- 44 percent are unprepared for developing insight from existing data sources (CRM, medical databases, etc.) and integrating into marketing programs
Key selection or vetting vehicle for who consumers choose to deal with.
Social media has greatly impacted how health care providers need to engage with patients online. Consider these statistics:
- Online reviews are a driver of whether a patient will select your services. In fact, six out of 10 patients use online patient reviews before selecting a physician.
- More than 40 percent of consumers say that information found via social media affects the way they deal with their health. (Source: Mediabistro)
- 41 percent of people said social media would affect their choice of a specific doctor, hospital, or medical facility. (Source: Demi & Cooper Advertising and DC Interactive Group)
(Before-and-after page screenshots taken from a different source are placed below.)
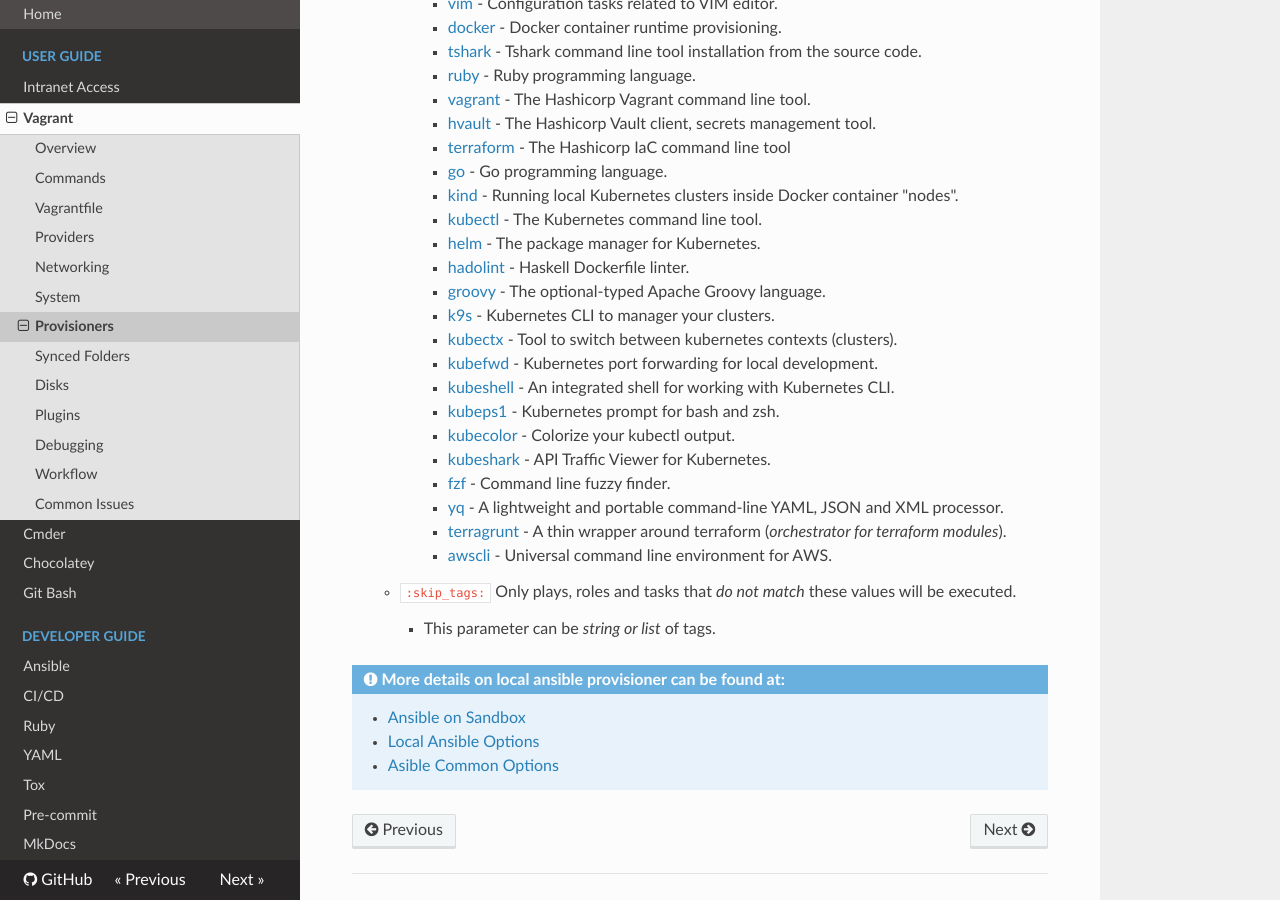
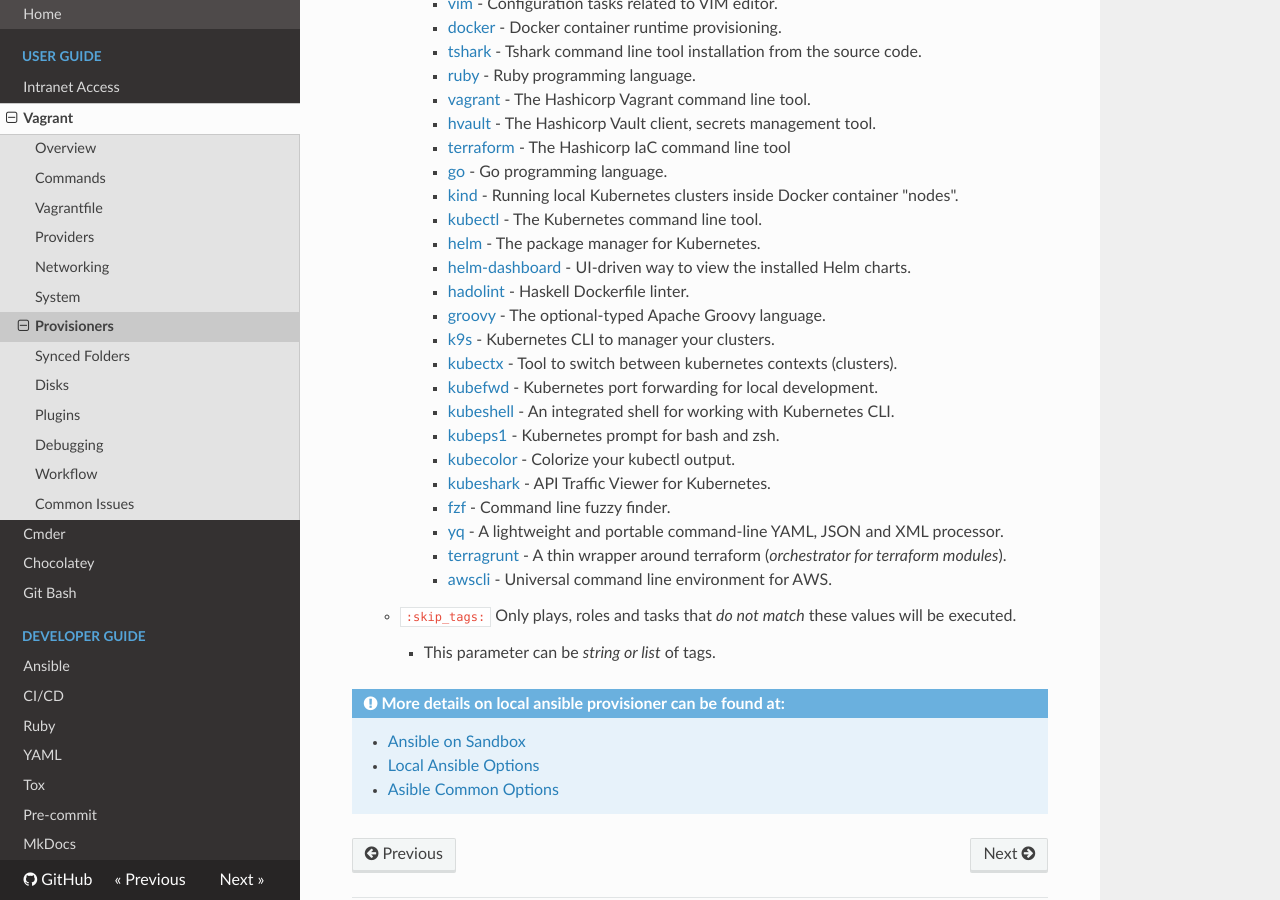
Before and after one commit to theodore86/vagrantenv, an MkDocs documentation site: the page built from docs/vagrant/provisioners.md, in a window 1280 px wide and 900 px high, scrolled down 5578 px. Built offline with MkDocs 1.6.1, drawn with Linux system fonts in a browser that asks for light colours; nearby versions of some CDN libraries.

Commit message:
Add ansible role to provision helm-dashboard tool
- Update ansible roles
  - Add kubernetes role, helm-dashboard to visualize installed
    helm charts
- Update vagrant.yaml
  - Increase timeout to 2mins
  - Add helm-dashboard tag to tag list
- Update README.md
- Update documentation for the new role
- Update ansible extra_vars.yaml
  - Add helm-dashboard version to 1.1.1
- Update ansible playbook.yaml
  - Add helm-dashboard role and tag name

```diff
--- a/docs/vagrant/provisioners.md
+++ b/docs/vagrant/provisioners.md
@@ -216,6 +216,7 @@
             - [kind](https://kind.sigs.k8s.io/) - Running local Kubernetes clusters inside Docker container "nodes".
             - [kubectl](https://kubernetes.io/docs/tasks/tools/) - The Kubernetes command line tool.
             - [helm](https://helm.sh/) - The package manager for Kubernetes.
+            - [helm-dashboard](https://github.com/komodorio/helm-dashboard) - UI-driven way to view the installed Helm charts.
             - [hadolint](https://github.com/hadolint/hadolint) - Haskell Dockerfile linter.
             - [groovy](https://groovy-lang.org/) - The optional-typed Apache Groovy language.
             - [k9s](https://github.com/derailed/k9s) - Kubernetes CLI to manager your clusters.
--- a/vagrant.yaml
+++ b/vagrant.yaml
@@ -33,7 +33,7 @@
     :box_url: null
     :cpus: null
     :memory: null
-    :boot_timeout: 60
+    :boot_timeout: 120
     :gui: false
     :disks:
         - :type: "disk"
@@ -197,6 +197,7 @@
                     - "kubectx"
                     - "kubefwd"
                     - "helm"
+                    - "helm_dash"
                     - "kind"
                     - "k9s"
                     - "kubecolor"
```
Also changed, not shown: README.md (+1 -0 lines), 6 other files.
- 40 percent of people polled said information found on social media affects how they coped with a chronic condition, their view of diet and exercise, and their selection of a physician. (Source: HealthCare Finance News)
The statistics speak for themselves: consumers, patients and caregivers use and rely on social media for healthcare decisions. How healthcare providers strategically use social media will directly determine their success and financial results. Ultimately, healthcare marketing and brand success is more and more dependent on making social media “sticky” and owning your digital reputation.
Customers in other industries get to vote with their wallets. If they don’t like the service at a restaurant, they don’t go back. If they have a bad experience ordering online from one company, they’ll just use another company the next time. Until recently, the healthcare industry hasn’t had that same type of cause and effect pressure; but things are changing and the impacts and survival or healthcare organizations is dependent on their acceptance and strategy to address this universal set of consumer expectation and standards.
How well is your healthcare organization working to meet customer expectations? What can you be doing better? Let us know in the comments below and subscribe to receive the latest Shikatani Lacroix insights in your inbox.